SUPPLIED MATERIAL →
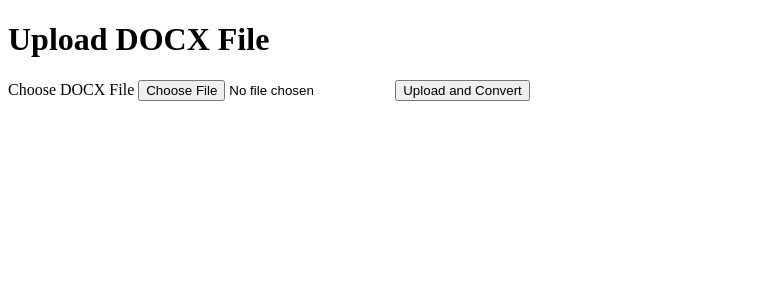
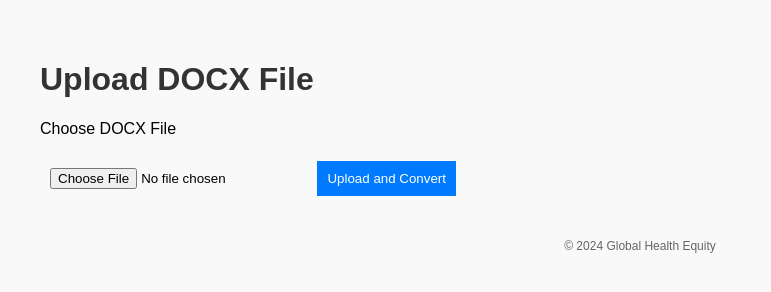
Before and after one commit to shivarajmishra/fileuploader, a website: page templates/index.html in a window 1280 px wide. Shown: the whole page, without its empty margins (0-771 px from the left). Drawn offline with Linux system fonts and the light colour scheme.

Commit message:
changes to the directory

```diff
--- a/templates/index.html
+++ b/templates/index.html
@@ -4,13 +4,64 @@
     <meta charset="UTF-8">
     <meta name="viewport" content="width=device-width, initial-scale=1.0">
     <title>Upload DOCX for PDF Conversion</title>
+    <style>
+        body {
+            font-family: Arial, sans-serif;
+            margin: 20px;
+            padding: 20px;
+            background-color: #f9f9f9;
+        }
+        h1 {
+            color: #333;
+        }
+        form {
+            margin-top: 20px;
+        }
+        label {
+            display: block;
+            margin-bottom: 10px;
+        }
+        input, button {
+            padding: 10px;
+            margin-top: 10px;
+        }
+        button {
+            background-color: #007BFF;
+            color: #fff;
+            border: none;
+            cursor: pointer;
+        }
+        button:hover {
+            background-color: #0056b3;
+        }
+        footer {
+            margin-top: 40px;
+            text-align: center;
+            font-size: 12px;
+            color: #666;
+        }
+        #message {
+            margin-top: 20px;
+            color: #007BFF;
+        }
+    </style>
 </head>
 <body>
     <h1>Upload DOCX File</h1>
     <form action="/upload" method="POST" enctype="multipart/form-data">
         <label for="file">Choose DOCX File</label>
-        <input type="file" name="file" accept=".docx" required>
+        <input type="file" id="file" name="file" accept=".docx" required>
         <button type="submit">Upload and Convert</button>
     </form>
+    <div id="message"></div>
+    <footer>
+        <p>&copy; 2024 Global Health Equity</p>
+    </footer>
+    <script>
+        const form = document.querySelector('form');
+        form.onsubmit = () => {
+            document.getElementById('message').innerText = "Uploading... Please wait.";
+        };
+    </script>
 </body>
 </html>
```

TASK INSTRUCTIONS → In the listing, return each line containing the string "background".

OUTPUT OF THE EXERCISE →
+            background-color: #f9f9f9;
+            background-color: #007BFF;
+            background-color: #0056b3;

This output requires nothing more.